- They’d use their economies of scale to pass down more value and lower cost to all customers, regardless of size.
- There would be a public rating system for financial services companies and their products.
- They’d use data to recommend the right financial products for every individual.
So, what happens to financial services in the post Amazon world? Those who focus on the customer win! They win by having the best reviews, by perfectly matching their value propositions to customer needs, and by passing on savings to customers as they grow. Exciting times, right?

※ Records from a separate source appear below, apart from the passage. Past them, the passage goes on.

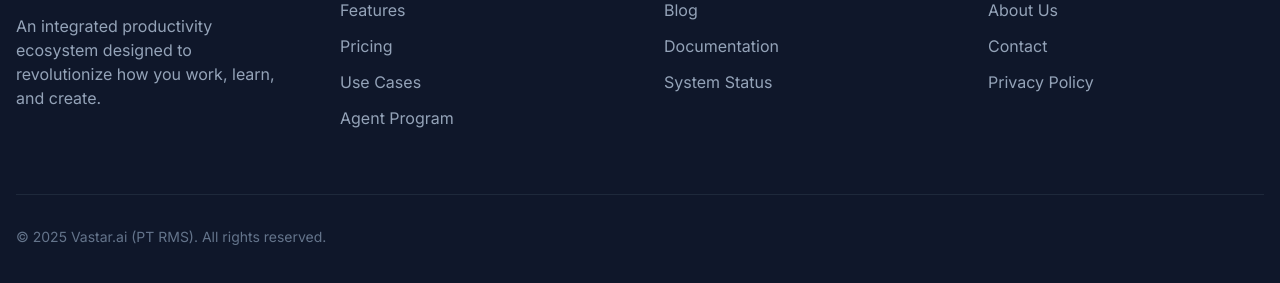
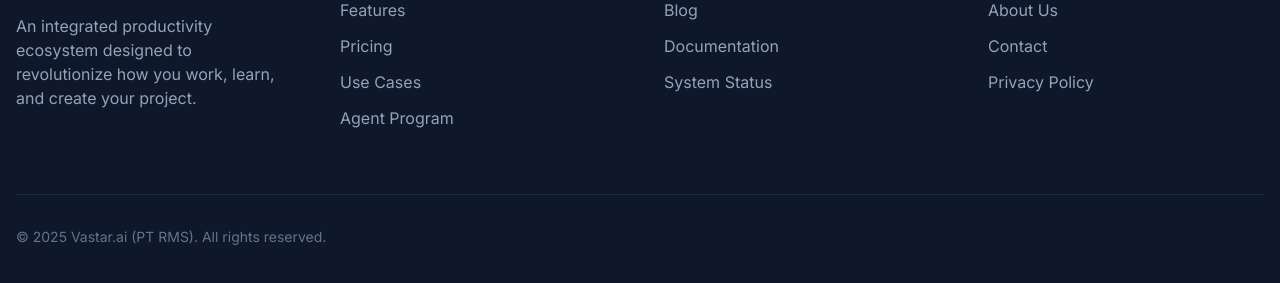
Before and after one commit to Ahsann2/vastarproject, a plain HTML site: page index.html in a window 1280 px wide. Shown: the part 4813-5096 px from the top of the page. Drawn offline with nearby package versions, Linux system fonts and the light colour scheme.

Commit message:
ubah nama

```diff
--- a/index.html
+++ b/index.html
@@ -368,7 +368,7 @@
 </div>
                         <span class="text-2xl font-bold text-white">Vastar.ai</span>
                     </a>
-                    <p class="text-slate-400 mt-4">An integrated productivity ecosystem designed to revolutionize how you work, learn, and create.</p>
+                    <p class="text-slate-400 mt-4">An integrated productivity ecosystem designed to revolutionize how you work, learn, and create your project.</p>
                 </div>
                 <div>
                     <h4 class="font-semibold text-white mb-4">Product</h4>
```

The best part is, banks have a hard time making that transformation in a bubble and are therefore partnering with FinTech pioneers that are trailblazing the way.
Paying $10 for a stock trade is like paying $10 for an email
Another great interview was one conducted with Vladimir Tenev, CEO of Robinhood, the commission-free stock investing app. The moderator asked, how can you offer free trades and everyone else charges $10, don’t you have trading costs yourself?
Vladimir explained that the physical New York Stock Exchange is more like a museum at this point. We’re conditioned to picture high-powered traders making hand signals on exciting and crowded trading floors. But in reality, all the trading today takes place in data centers across the river in NJ. These computers place millions of trades a second and the costs have been driven down to almost zero. “Paying $10 for a stock trade is like paying $10 for an email,” said Vladimir. It doesn’t remotely reflect the actual cost and without the competitors like Robinhood entering the market, the incumbents had no incentive to lower fees.
But Robinhood didn’t make it cheaper, they made it free. So, how do they ever plan to make money? Well, continued Vladimir, Robinhood recently launched a paid premium service with new bells and whistles requested by their most active users. They had 3x the forecasted signups in the first month, blowing away all expectations. They raised their last round at a $1.3B valuation and are one the newest unicorns in FinTech.
So, what did we learn?
Tech companies are still a tiny sector of the market but they’re the teachers of the new generation of bankers. The most successful new players differentiate themselves by making financial services simple, affordable and on demand. Once a company has a captive audience of obsessed users, the monetization is far easier because they know what audience they’re building for and what problems those users are willing to pay to have solved.
Currencycloud was named alongside Robinhood, Stripe to CB Insights’ prestigious Fintech 250, a select group of emerging private companies recognized for their innovative technology. Read the full press release here.